In his own research, Jaramillo looks for new pathways for sustainable and eco-friendly energy production, such as sunlight-driven chemical reactions that produce renewable hydrogen fuel from water and carbon-based fuels from carbon dioxide. His work has been recognized by the Resnick Sustainability Institute at the California Institute of Technology with this year’s Resonate Award.
A native of Puerto Rico, Jaramillo moved to California at the age of 18 to pursue studies in chemical engineering. After earning a bachelor’s degree from Stanford, he continued his studies at the University of California-Santa Barbara, where he obtained a master’s degree and PhD.
Jaramillo credits his PhD supervisor, Eric McFarland, with sparking his interest in catalysis. “At a time when gasoline was still inexpensive, Eric had already predicted that environmentally sustainable and cost-effective energy production would become more important in the near future,” he said. He later pursued postdoctoral research in experimental catalysis in Ib Chorkendorff’s group at the Technical University of Denmark. During this period, he also began to collaborate closely with Nørskov.
In 2007, Jaramillo finally returned to Stanford, where he had the opportunity to start his own research group. He will be promoted to associate professor with tenure later this year.
Jaramillo succeeds Anders Nilsson, who had been deputy director for experiments since SUNCAT’s founding four years ago. Nilsson, a 14-year SLAC veteran, will be returning to his home country, Sweden, for a position at Stockholm University. “Tom is an excellent person to carry forward SUNCAT’s experimental program,” Nilsson said. “I am very pleased that he has taken on this task.”
SLAC is a multi-program laboratory exploring frontier questions in photon science, astrophysics, particle physics and accelerator research. Located in Menlo Park, Calif., SLAC is operated by Stanford University for the U.S. Department of Energy's Office of Science.
The SUNCAT Center for Interface Science and Catalysis is a partnership between SLAC National Accelerator Laboratory and Stanford University. SUNCAT explores the atomic-scale design of catalysts for chemical processes related to energy conversion and storage.
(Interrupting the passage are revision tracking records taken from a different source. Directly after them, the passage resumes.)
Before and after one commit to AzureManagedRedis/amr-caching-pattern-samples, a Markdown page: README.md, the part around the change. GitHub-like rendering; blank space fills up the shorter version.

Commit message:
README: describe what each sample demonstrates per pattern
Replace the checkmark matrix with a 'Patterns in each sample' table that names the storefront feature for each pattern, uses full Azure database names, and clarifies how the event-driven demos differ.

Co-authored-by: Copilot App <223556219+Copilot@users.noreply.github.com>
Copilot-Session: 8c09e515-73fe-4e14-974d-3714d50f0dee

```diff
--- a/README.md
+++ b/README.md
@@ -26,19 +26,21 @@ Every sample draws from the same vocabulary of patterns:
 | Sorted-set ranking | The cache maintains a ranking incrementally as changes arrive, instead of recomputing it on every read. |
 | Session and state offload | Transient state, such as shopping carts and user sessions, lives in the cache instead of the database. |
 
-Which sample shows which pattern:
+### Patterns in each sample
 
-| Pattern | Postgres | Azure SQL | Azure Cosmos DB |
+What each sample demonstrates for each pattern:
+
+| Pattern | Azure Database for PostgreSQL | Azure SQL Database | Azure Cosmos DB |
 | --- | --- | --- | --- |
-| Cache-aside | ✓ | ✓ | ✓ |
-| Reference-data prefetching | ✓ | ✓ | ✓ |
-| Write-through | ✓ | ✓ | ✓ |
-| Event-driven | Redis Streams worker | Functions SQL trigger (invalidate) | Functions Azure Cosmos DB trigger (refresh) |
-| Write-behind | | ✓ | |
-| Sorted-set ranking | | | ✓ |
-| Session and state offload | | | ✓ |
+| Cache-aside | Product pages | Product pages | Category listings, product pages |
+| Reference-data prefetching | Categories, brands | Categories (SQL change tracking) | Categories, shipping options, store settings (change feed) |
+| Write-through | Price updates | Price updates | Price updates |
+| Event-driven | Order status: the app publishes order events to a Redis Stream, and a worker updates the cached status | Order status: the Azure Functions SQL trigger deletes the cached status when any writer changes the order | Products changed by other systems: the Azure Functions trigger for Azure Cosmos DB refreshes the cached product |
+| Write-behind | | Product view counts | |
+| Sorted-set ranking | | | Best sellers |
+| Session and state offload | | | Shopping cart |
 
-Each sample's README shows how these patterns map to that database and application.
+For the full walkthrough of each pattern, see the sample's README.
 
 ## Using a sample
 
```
For more information, please visit suncat.slac.stanford.edu.
SLAC National Accelerator Laboratory is supported by the Office of Science of the U.S. Department of Energy. The Office of Science is the single largest supporter of basic research in the physical sciences in the United States, and is working to address some of the most pressing challenges of our time. For more information, please visit science.energy.gov.